“That was what I felt uncomfortable with,” he said. “It was not just an album or a category people were recognizing, but 20 years of Jethro Tull. The only casualties were Metallica, who were convinced they would win when everyone told them they would. Well, tough luck. If they’re that good they ought to last another 19 years.”

Anderson chuckled. “Metallica now has the honor of being among the many influential, successful and creative groups of all time who have not won, because there are a lot of them.”

Metallica was considered such a likely winner that Jethro Tull’s record label, Chrysalis, not only discouraged the European-based Anderson from attending, but also refused to provide tickets to Tull’s Los Angeles-based drummer, Doane Perry.

“I don’t think Chrysalis wanted to shell out the air fare,” Anderson said. “And maybe it’s all for the best.
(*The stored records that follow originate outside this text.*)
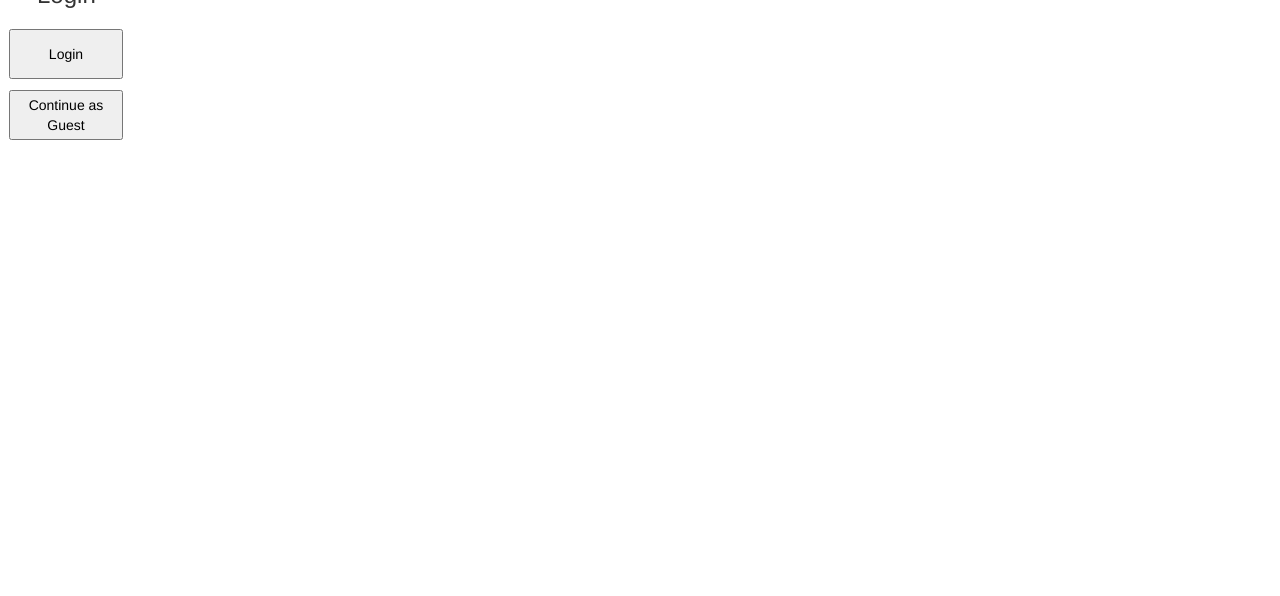
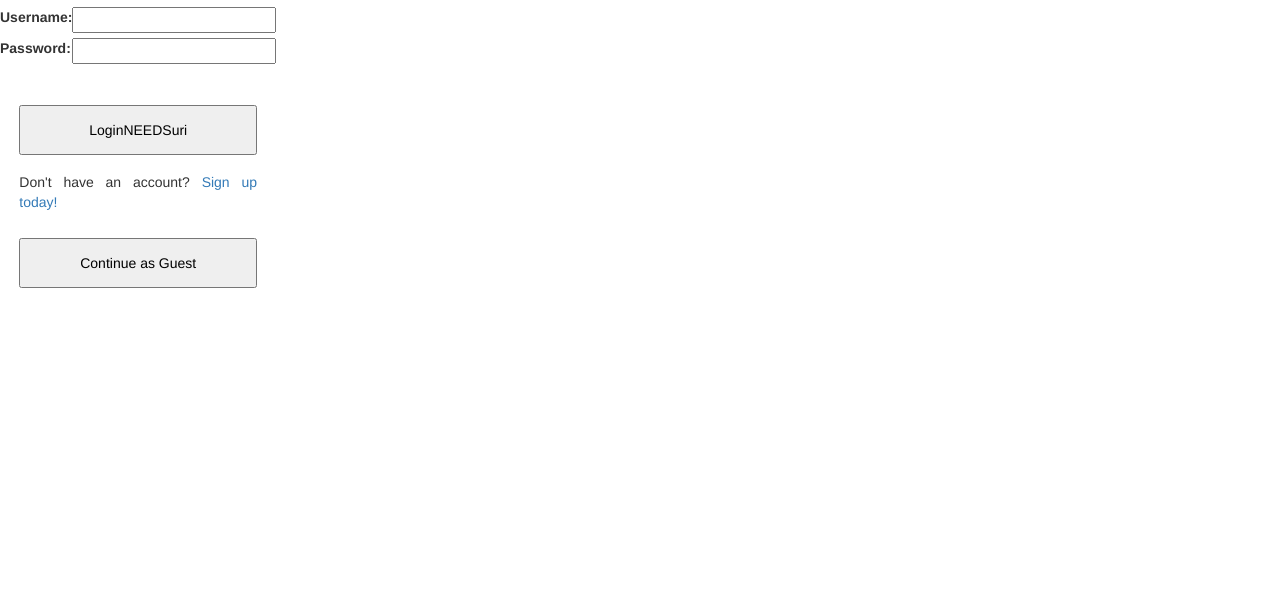
Before and after one commit to RadriaansNES/CarbonCalculator, a website: page Frontend/index.html at #!/redirect in a window 1280 px wide. Shown: the part 204-800 px from the top of the page. Drawn offline with nearby package versions, Linux system fonts and the light colour scheme; some packages are replaced by stand-ins of ours.

Commit message:
Done4TEHdehy

```diff
--- a/Frontend/Components/Calc/calculator.component.js
+++ b/Frontend/Components/Calc/calculator.component.js
@@ -155,7 +155,7 @@ function CalculatorController($scope) {
         if ($scope.dietType === 'meatBased') {
             $scope.recommendationsDiet.push('Your diet contributes to higher emission rates, consider reducing your meat consumption or incorporating more plant-based meals into your diet.');
         } else if ($scope.dietType === 'regular') {
-            $scope.recommendationsDiet.push('You diet has a typical emission rate. You can further reduce emissions by reducing your meat intake or by choosing more sustainable vegetarian options.');
+            $scope.recommendationsDiet.push('You diet has a typical emission rate. You can further reduce emissions by reducing your meat intake or by choosing more sustainable options.');
         } else if ($scope.dietType === 'vegetarian') {
             $scope.recommendationsDiet.push('Your diet has a moderate emission rate. You can further reduce emissions by choosing more locally sourced and sustainable vegetarian options or by going vegan.');
         } else if ($scope.dietType === 'vegan') {
--- a/Frontend/Components/Redirect/redirect.component.html
+++ b/Frontend/Components/Redirect/redirect.component.html
@@ -2,8 +2,27 @@
 <div class="container-fluid">
     <section class="redirect">
         <div class="HEAD">
-            <h3 class="animate__animated animate__rotateIn">Login</h3>
-            <button class="scroll-top-button bigBut" ui-sref="layout.login">Login</button>
+            <div class="space-between">
+                <h2 class="animate__animated animate__rotateIn">Login</h2>
+                <form>
+                    <label>
+                        <strong>Username:</strong>
+                        <input type="text" name="username" autoComplete="username" />
+                    </label>
+                    <label>
+                        <strong>Password:</strong>
+                        <input type="password" name="password" required autoComplete="current-password" />
+                    </label>
+
+                    <p style="display:none"><strong>Incorrect username or password. Please try again.</strong></p>
+                    <br>
+                </form>
+            </div>
+            <button class="bigBut" type='submit'>LoginNEEDSuri</button>
+
+            <div>
+                <p>Don't have an account? <a ui-sref='layout.signup'>Sign up today!</a> </p>
+            </div>
             <button class="scroll-top-button bigBut" ui-sref="layout.calculator">Continue as Guest</button>
         </div>
     </section>
--- /dev/null
+++ b/Frontend/Components/Signup/signup.component.js
@@ -0,0 +1,8 @@
+// signup.component.js
+
+angular.module('myApp')
+  .controller('SignupController', SignupController);
+
+function SignupController() {
+  // Logic
+}
--- a/Frontend/app.config.js
+++ b/Frontend/app.config.js
@@ -42,7 +42,18 @@ angular.module('myApp', ['ui.router'])
             controller: 'RedirectController'
           }
         }
+      })
+      .state('layout.signup', {
+        url: '/signup',
+        views: {
+          '': {
+            templateUrl: 'Components/Signup/signup.component.html',
+            controller: 'SignupController'
+          }
+        }
       });
+
+
 
     // Default route
     $urlRouterProvider.otherwise('/');
--- a/Frontend/index.html
+++ b/Frontend/index.html
@@ -14,6 +14,7 @@
     rel="stylesheet"
     href="https://cdnjs.cloudflare.com/ajax/libs/animate.css/4.1.1/animate.min.css"
   />
+  <link rel="icon" type="image/x-icon" href="/favicon.ico">
 </head>
 
 <body>
@@ -28,6 +29,7 @@
   <script src="Components/Login/login.component.js"></script>
   <script src="Components/Calc/calculator.component.js"></script>
   <script src="Components/Redirect/redirect.component.js"></script>
+  <script src="Components/Signup/signup.component.js"></script>
 </body>
 
 </html>
--- a/Frontend/index.scss
+++ b/Frontend/index.scss
@@ -315,7 +315,21 @@ body {
 
 // Redirect
 .container-fluid .redirect .HEAD{
-    padding-top: 80px;
-    padding-bottom: 450px;
+    padding-top: 40px;
+    padding-bottom: 300px;
     align-items: center;
 }
+
+.ng-valid label{
+    display: flex;
+    justify-content: space-between;
+}
+
+.space-between {
+    min-width: 100%;
+    margin-top: 3vh;
+
+    h2 {
+        padding-bottom: 2vh;
+    }
+}
```
Also changed, not shown: Frontend/Components/Signup/signup.component.html (added, +7 -0 lines), Frontend/favicon.ico (added), Frontend/index.css, 1 other file.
Given the booing and the disgruntled behavior from the press backstage, I would have found it difficult to walk away clutching a Grammy Award.”

George Varga


I was with Alice at that Grammy Awards when he had to announce the winner. At the afterparty, he reached into his pocket and handed the Metallica guys the actual envelope with the Jethro Tull wording inside. Now that’s a memento.

Toby Mamis


I don’t share your enthusiasm for exactly this (I’ll bet it’s great, never heard it) but it’s great to see onetime critics ease up and dig things.

Art Fein


I was in a band on Chrysalis in 86 called “The City”, but I knew about as much about labels and the biz as I know about building a rocket ship…I don’t think I even knew Tull was on that label…

Wade Biery


I remain un-moved. (It’s why we started punk rock).

Hugo Burnham